Those concerns contributed to the Federal Reserve’s decision last week to bring its three-year campaign to tighten monetary policy to an abrupt end, as it abandoned projections for any interest rate hikes this year. “The sugar high is just about over,” said Joel Naroff, chief economist at Naroff Economic Advisors in Holland, Pennsylvania. “The risks are more toward the downside than the upside.”
Housing starts decreased 8.7 percent to a seasonally adjusted annual rate of 1.162 million units last month, the Commerce Department said. The percent decline was the largest in eight months, and bad weather could have contributed to the sharp drop in homebuilding last month.
Homebuilding fell in three of the four regions in February. Housing starts data for January and December were revised higher. Building permits fell 1.6 percent to a rate of 1.296 million units in February. While that was the second straight monthly drop in permits, they are now outpacing starts, which suggests a pickup in homebuilding in the months ahead.
Economists polled by Reuters had forecast housing starts falling to a pace of 1.213 million units in February. The housing market hit a soft patch last year, squeezed by higher mortgage rates, pricier lumber, and land and labor shortages, which led to tight inventories and more expensive homes. But borrowing costs have eased in the wake of the Fed’s signaling of a long pause in hiking rates.

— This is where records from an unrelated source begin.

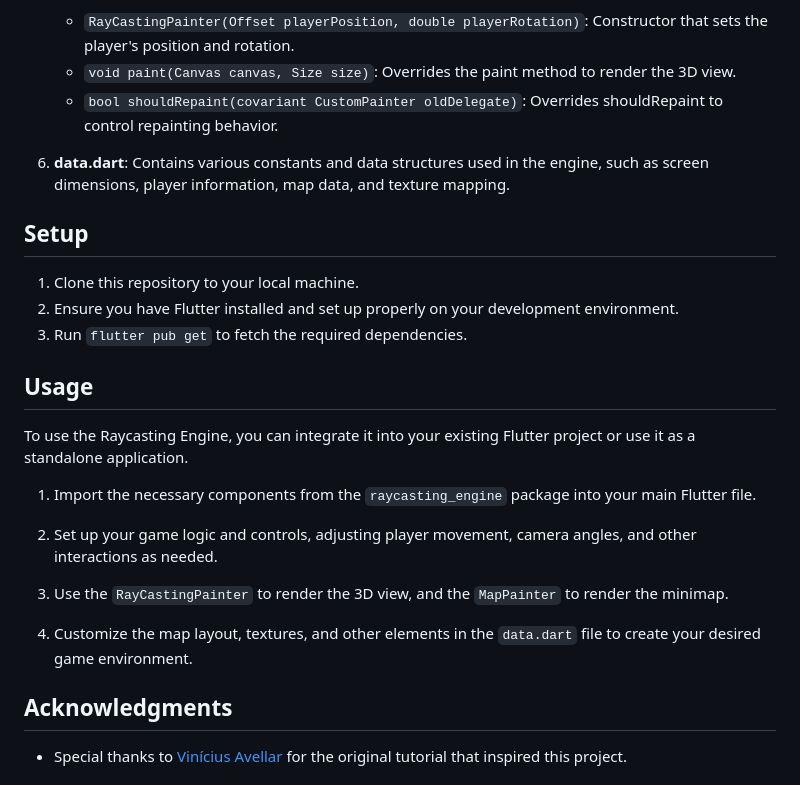
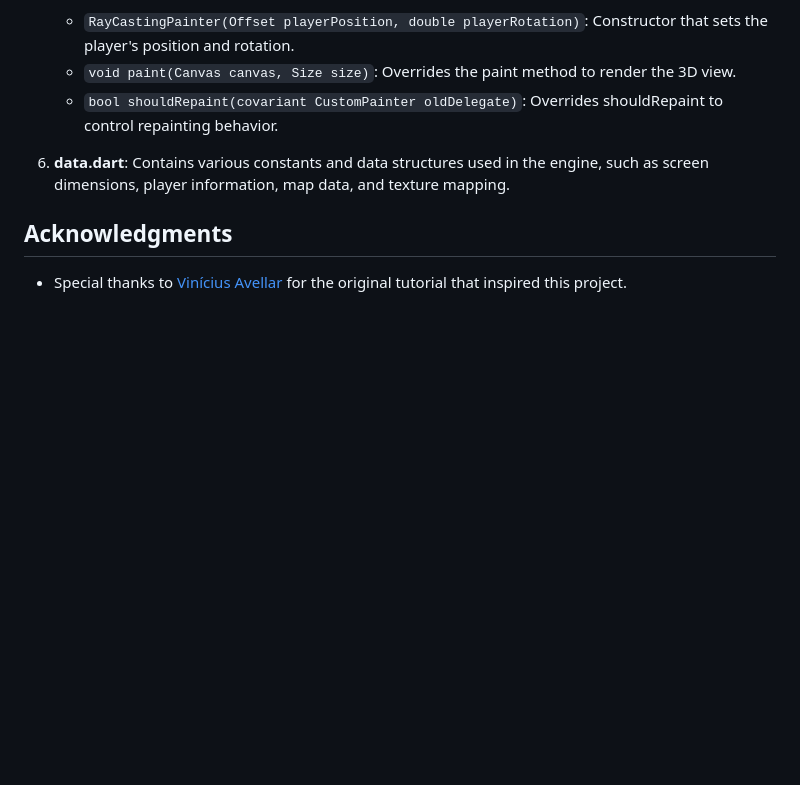
Before and after one commit to hamed-rezaee/flutter_raycasting_engine, a Markdown page: README.md, the part around the change. Rendered like a GitHub page; blank space fills up the shorter version.

```diff
--- a/README.md
+++ b/README.md
@@ -55,24 +55,6 @@ The project consists of the following main components:
 
 6. **data.dart**: Contains various constants and data structures used in the engine, such as screen dimensions, player information, map data, and texture mapping.
 
-## Setup
-
-1. Clone this repository to your local machine.
-2. Ensure you have Flutter installed and set up properly on your development environment.
-3. Run `flutter pub get` to fetch the required dependencies.
-
-## Usage
-
-To use the Raycasting Engine, you can integrate it into your existing Flutter project or use it as a standalone application.
-
-1. Import the necessary components from the `raycasting_engine` package into your main Flutter file.
-
-2. Set up your game logic and controls, adjusting player movement, camera angles, and other interactions as needed.
-
-3. Use the `RayCastingPainter` to render the 3D view, and the `MapPainter` to render the minimap.
-
-4. Customize the map layout, textures, and other elements in the `data.dart` file to create your desired game environment.
-
 ## Acknowledgments
 
 - Special thanks to [Vinícius Avellar](https://github.com/vinibiavatti1) for the original tutorial that inspired this project.
```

The 30-year fixed mortgage rate dropped to an average of 4.28 percent last week, the lowest in more than a year, from 4.31 in the prior week, according to data from mortgage finance agency Freddie Mac. House price inflation is also slowing. A report from S&P/Case-Shiller on Tuesday showed house prices in the 20-metro area increased 3.6 percent from a year ago in January, the smallest gain since September 2012, after rising 4.1 percent in December.

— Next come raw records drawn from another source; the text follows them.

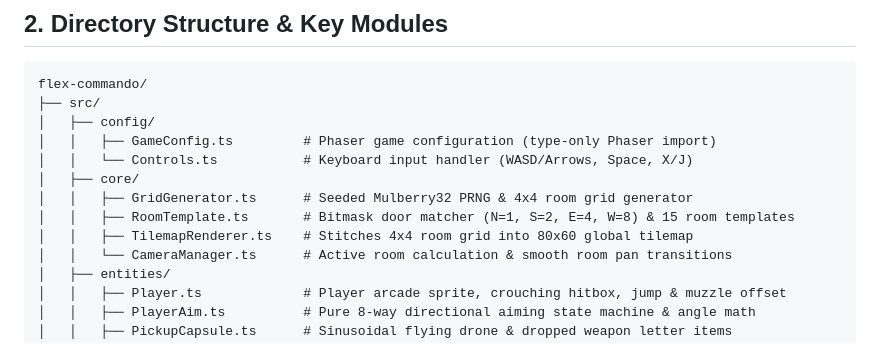
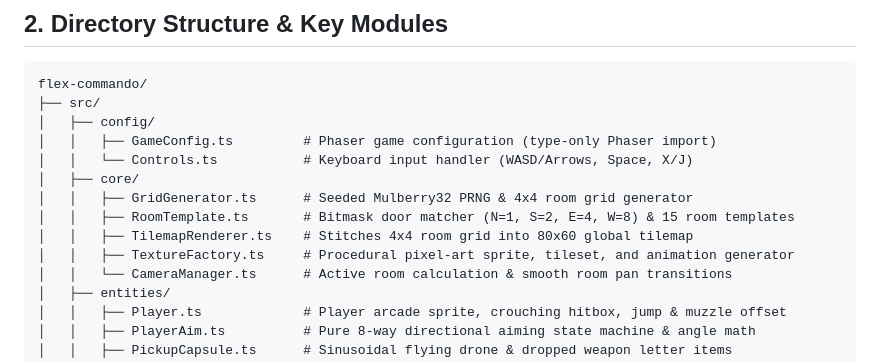
Before and after one commit to BuneZT/flex-commando, a Markdown page: AGENTS.md, the part around the change. Drawn GitHub-style.

Commit message:
docs: update AGENTS.md with TextureFactory and procedural asset architecture details

```diff
--- a/AGENTS.md
+++ b/AGENTS.md
@@ -25,6 +25,7 @@ flex-commando/
 │   │   ├── GridGenerator.ts      # Seeded Mulberry32 PRNG & 4x4 room grid generator
 │   │   ├── RoomTemplate.ts       # Bitmask door matcher (N=1, S=2, E=4, W=8) & 15 room templates
 │   │   ├── TilemapRenderer.ts    # Stitches 4x4 room grid into 80x60 global tilemap
+│   │   ├── TextureFactory.ts     # Procedural pixel-art sprite, tileset, and animation generator
 │   │   └── CameraManager.ts      # Active room calculation & smooth room pan transitions
 │   ├── entities/
 │   │   ├── Player.ts             # Player arcade sprite, crouching hitbox, jump & muzzle offset
```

The moderation in mortgage rates and house prices is likely to improve affordability, especially for first-time homebuyers who have been largely priced out of the market. But homebuilders remain constrained in their ability to construct more homes for the lower end of the market.
A survey last week showed confidence among homebuilders was steady in March, with builders still complaining about the scarcity of skilled workers and land, as well as zoning restrictions in many major metro areas.